What this task involves:
Find every line in the records below that holds the word "Range", and copy each one.

Given records:
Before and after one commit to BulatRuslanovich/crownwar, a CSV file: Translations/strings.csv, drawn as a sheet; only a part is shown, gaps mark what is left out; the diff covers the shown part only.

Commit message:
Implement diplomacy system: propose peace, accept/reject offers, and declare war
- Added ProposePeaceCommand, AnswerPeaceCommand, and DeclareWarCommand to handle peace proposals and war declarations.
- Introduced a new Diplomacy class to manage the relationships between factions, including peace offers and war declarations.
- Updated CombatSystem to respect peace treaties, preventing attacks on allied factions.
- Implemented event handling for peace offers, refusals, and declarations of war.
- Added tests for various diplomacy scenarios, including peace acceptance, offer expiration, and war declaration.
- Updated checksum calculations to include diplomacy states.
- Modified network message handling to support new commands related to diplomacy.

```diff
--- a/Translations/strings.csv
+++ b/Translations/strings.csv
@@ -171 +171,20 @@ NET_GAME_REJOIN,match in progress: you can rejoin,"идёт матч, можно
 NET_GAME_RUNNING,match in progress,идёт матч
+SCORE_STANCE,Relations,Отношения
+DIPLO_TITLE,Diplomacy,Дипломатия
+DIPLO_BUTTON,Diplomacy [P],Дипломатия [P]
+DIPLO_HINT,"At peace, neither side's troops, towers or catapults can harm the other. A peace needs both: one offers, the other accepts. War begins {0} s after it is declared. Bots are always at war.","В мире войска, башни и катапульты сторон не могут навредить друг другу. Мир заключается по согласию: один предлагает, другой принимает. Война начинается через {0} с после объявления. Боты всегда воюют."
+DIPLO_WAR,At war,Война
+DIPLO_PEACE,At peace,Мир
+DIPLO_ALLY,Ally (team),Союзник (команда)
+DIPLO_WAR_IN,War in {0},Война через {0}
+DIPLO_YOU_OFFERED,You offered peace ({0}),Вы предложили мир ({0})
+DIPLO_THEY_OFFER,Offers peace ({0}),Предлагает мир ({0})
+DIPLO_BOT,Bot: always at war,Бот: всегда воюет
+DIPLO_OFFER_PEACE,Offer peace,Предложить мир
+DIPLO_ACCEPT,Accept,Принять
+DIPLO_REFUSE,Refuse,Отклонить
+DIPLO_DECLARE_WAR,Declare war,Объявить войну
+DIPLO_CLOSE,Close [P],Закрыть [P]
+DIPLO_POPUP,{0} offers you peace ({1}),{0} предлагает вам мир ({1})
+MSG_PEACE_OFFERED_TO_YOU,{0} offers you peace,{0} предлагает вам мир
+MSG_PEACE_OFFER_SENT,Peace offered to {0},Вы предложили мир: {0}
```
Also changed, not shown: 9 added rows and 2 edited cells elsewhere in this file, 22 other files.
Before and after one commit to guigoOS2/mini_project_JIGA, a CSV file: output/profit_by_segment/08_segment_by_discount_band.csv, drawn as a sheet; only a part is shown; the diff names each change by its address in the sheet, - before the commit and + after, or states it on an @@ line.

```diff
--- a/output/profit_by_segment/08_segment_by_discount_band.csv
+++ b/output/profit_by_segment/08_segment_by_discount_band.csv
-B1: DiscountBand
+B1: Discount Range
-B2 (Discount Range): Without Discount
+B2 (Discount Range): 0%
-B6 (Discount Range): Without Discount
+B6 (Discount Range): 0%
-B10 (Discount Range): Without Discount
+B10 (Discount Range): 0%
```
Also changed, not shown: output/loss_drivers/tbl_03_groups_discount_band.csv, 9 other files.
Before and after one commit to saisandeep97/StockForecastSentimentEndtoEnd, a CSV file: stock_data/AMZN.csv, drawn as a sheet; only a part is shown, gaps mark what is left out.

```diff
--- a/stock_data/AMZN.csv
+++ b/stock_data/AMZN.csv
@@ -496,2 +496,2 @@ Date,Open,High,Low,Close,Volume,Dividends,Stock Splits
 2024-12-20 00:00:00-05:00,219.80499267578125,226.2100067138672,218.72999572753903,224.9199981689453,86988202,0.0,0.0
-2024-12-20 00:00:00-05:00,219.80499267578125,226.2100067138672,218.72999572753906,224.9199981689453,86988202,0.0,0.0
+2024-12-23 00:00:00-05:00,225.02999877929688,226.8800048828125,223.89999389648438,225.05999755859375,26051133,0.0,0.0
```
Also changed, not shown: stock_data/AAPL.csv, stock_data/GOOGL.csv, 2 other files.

Problem solution:
+B1: Discount Range
-B2 (Discount Range): Without Discount
+B2 (Discount Range): 0%
-B6 (Discount Range): Without Discount
+B6 (Discount Range): 0%
-B10 (Discount Range): Without Discount
+B10 (Discount Range): 0%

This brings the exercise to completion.